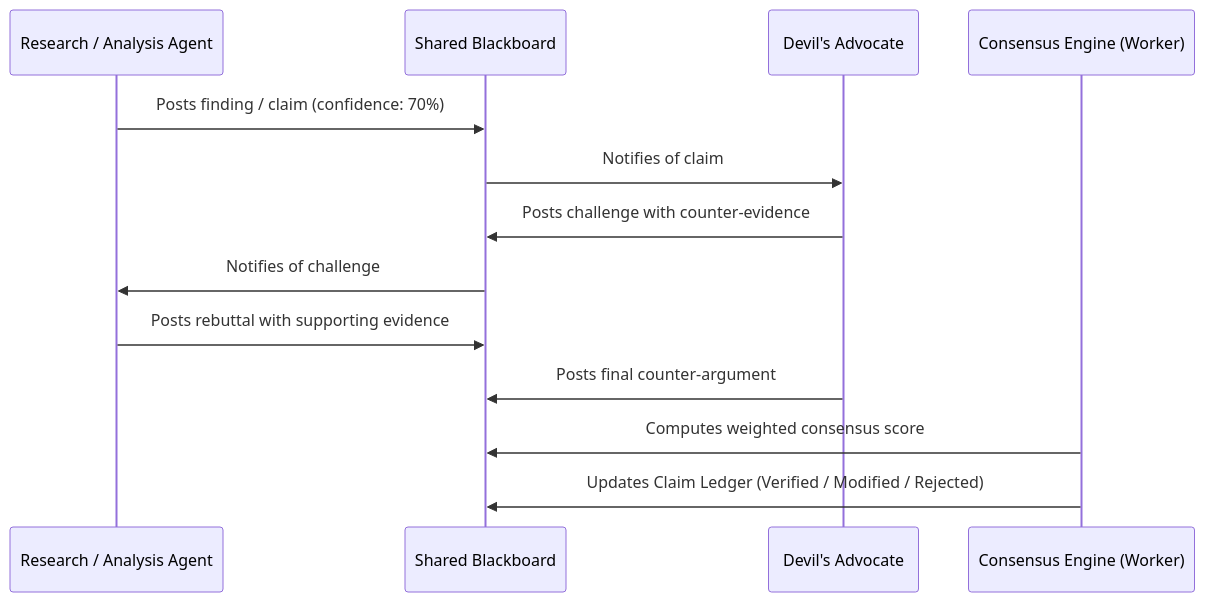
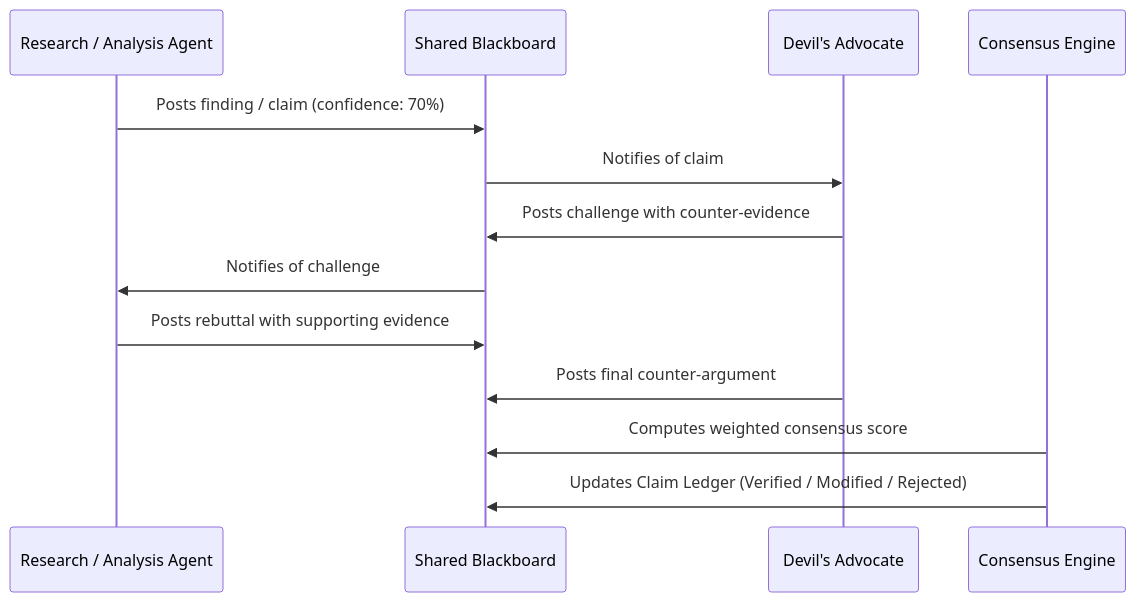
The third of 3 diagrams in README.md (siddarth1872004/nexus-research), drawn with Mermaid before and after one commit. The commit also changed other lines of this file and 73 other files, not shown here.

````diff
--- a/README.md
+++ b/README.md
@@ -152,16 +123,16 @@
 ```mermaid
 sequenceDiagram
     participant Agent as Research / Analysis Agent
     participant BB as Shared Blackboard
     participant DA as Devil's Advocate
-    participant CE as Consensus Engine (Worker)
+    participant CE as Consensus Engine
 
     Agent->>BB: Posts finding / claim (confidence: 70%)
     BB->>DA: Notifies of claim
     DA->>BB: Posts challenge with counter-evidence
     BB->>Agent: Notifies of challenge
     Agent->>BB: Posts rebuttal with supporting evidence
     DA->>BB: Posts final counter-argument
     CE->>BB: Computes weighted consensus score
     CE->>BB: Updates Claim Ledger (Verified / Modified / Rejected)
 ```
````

____

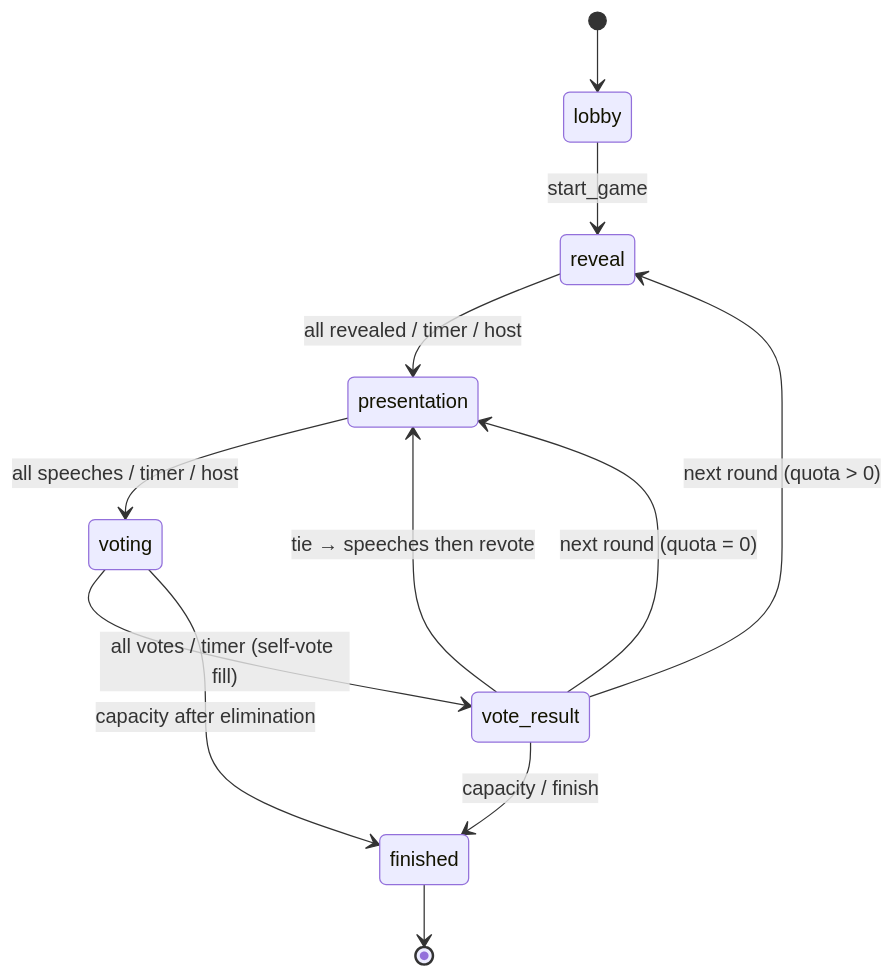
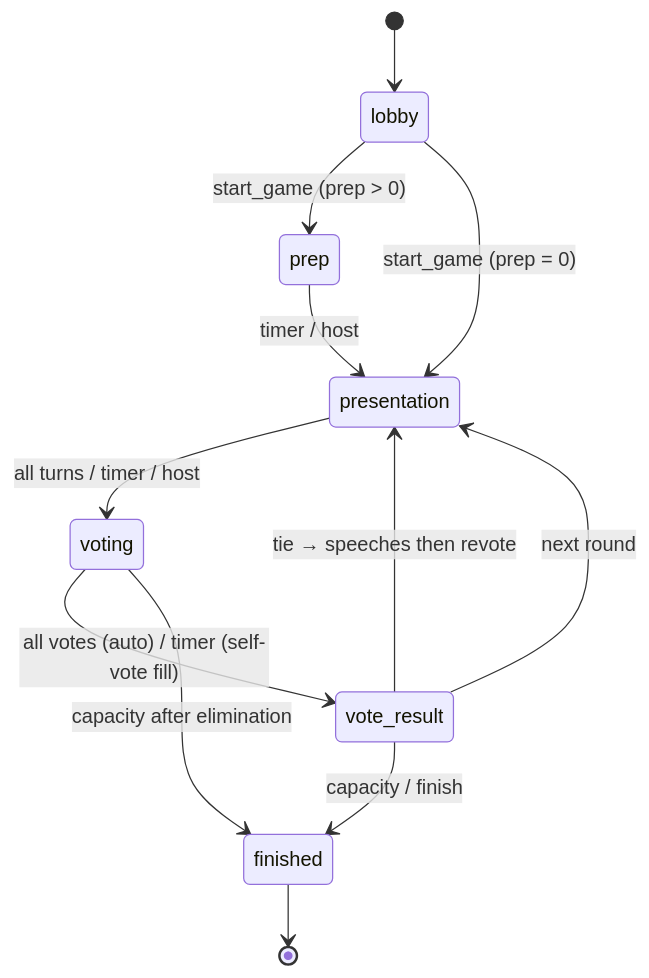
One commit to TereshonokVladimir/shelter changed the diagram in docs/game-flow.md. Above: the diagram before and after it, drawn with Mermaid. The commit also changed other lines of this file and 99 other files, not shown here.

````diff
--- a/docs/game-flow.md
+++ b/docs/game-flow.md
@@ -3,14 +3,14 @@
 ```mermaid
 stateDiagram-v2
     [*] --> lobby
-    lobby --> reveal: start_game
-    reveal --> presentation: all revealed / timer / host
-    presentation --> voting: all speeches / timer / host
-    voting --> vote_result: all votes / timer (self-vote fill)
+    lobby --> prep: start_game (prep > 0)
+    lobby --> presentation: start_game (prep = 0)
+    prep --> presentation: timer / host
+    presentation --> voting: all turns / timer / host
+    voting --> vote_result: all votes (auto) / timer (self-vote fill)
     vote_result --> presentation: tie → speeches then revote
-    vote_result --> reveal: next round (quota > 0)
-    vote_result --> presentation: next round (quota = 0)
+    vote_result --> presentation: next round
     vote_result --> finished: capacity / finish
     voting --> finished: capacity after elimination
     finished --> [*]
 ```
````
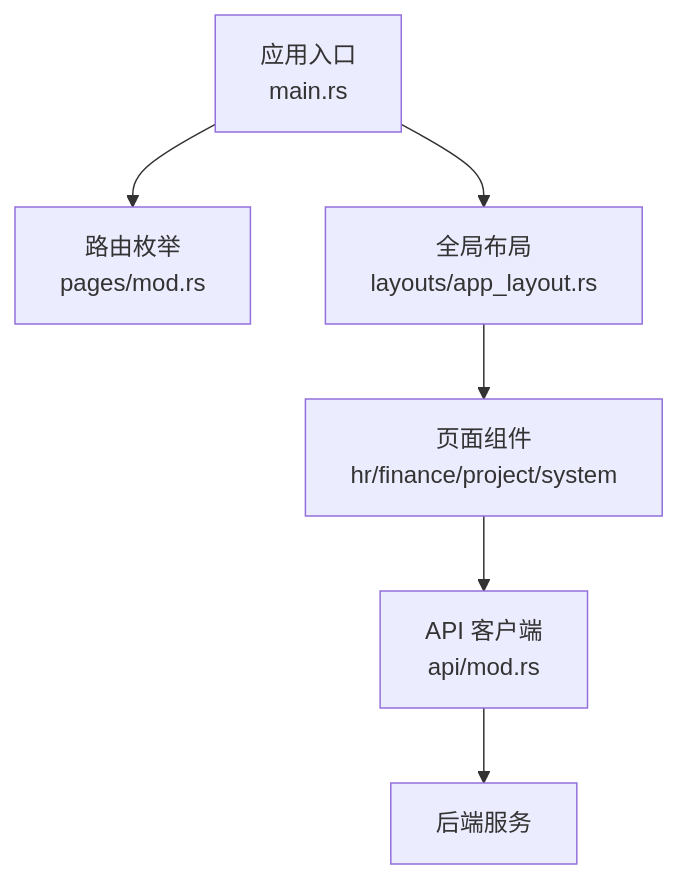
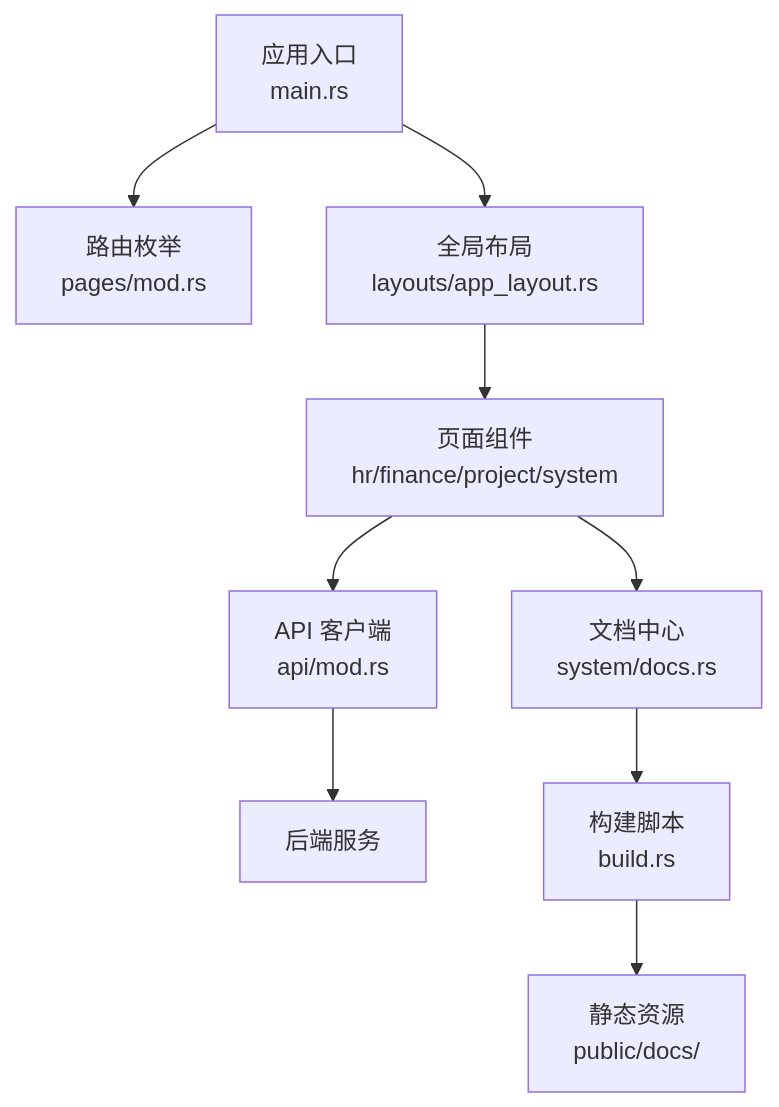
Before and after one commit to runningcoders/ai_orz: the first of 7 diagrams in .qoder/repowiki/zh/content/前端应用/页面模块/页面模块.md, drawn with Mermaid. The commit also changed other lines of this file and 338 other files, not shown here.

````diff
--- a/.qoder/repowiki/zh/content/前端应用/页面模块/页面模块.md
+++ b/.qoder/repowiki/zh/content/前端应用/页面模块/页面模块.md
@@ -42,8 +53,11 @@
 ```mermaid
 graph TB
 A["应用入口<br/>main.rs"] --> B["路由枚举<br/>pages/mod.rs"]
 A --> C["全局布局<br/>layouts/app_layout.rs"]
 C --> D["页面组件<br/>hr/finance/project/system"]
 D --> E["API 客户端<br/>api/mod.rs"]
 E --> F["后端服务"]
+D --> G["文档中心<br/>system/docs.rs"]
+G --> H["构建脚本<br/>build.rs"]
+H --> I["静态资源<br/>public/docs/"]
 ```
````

____

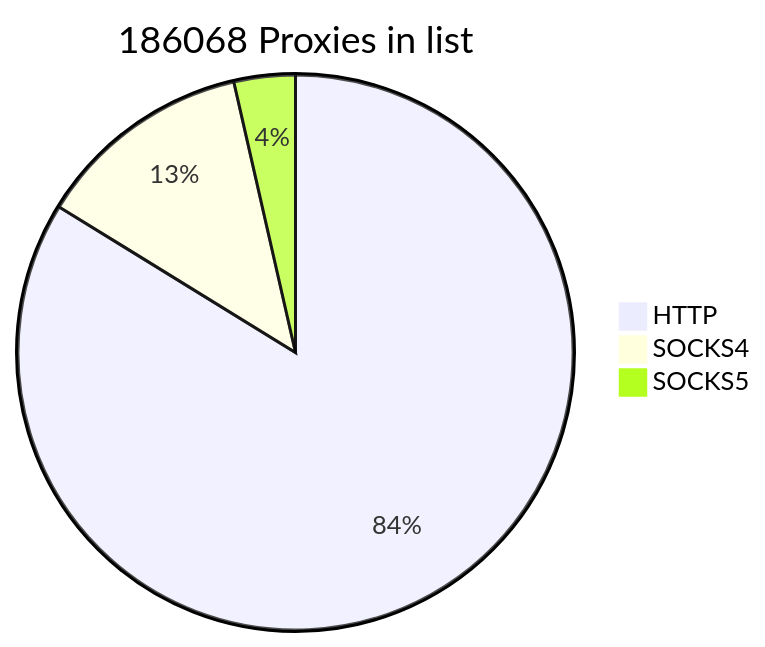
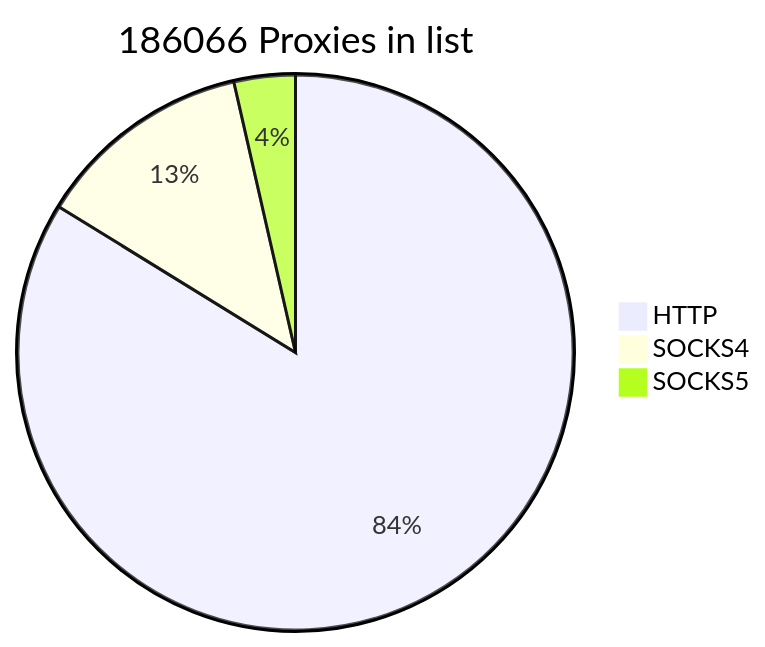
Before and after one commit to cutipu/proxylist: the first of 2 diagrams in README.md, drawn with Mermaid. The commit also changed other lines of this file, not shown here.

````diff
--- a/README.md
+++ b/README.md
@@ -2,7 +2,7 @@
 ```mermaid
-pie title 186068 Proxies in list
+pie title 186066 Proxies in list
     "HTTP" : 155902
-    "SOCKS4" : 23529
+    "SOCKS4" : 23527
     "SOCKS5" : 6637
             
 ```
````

____

▶ _Description of the task_:
Search the data above for "Agent" and copy every line where it turns up.

▶ _Exercise response_:
     participant Agent as Research / Analysis Agent
     Agent->>BB: Posts finding / claim (confidence: 70%)
     BB->>Agent: Notifies of challenge
     Agent->>BB: Posts rebuttal with supporting evidence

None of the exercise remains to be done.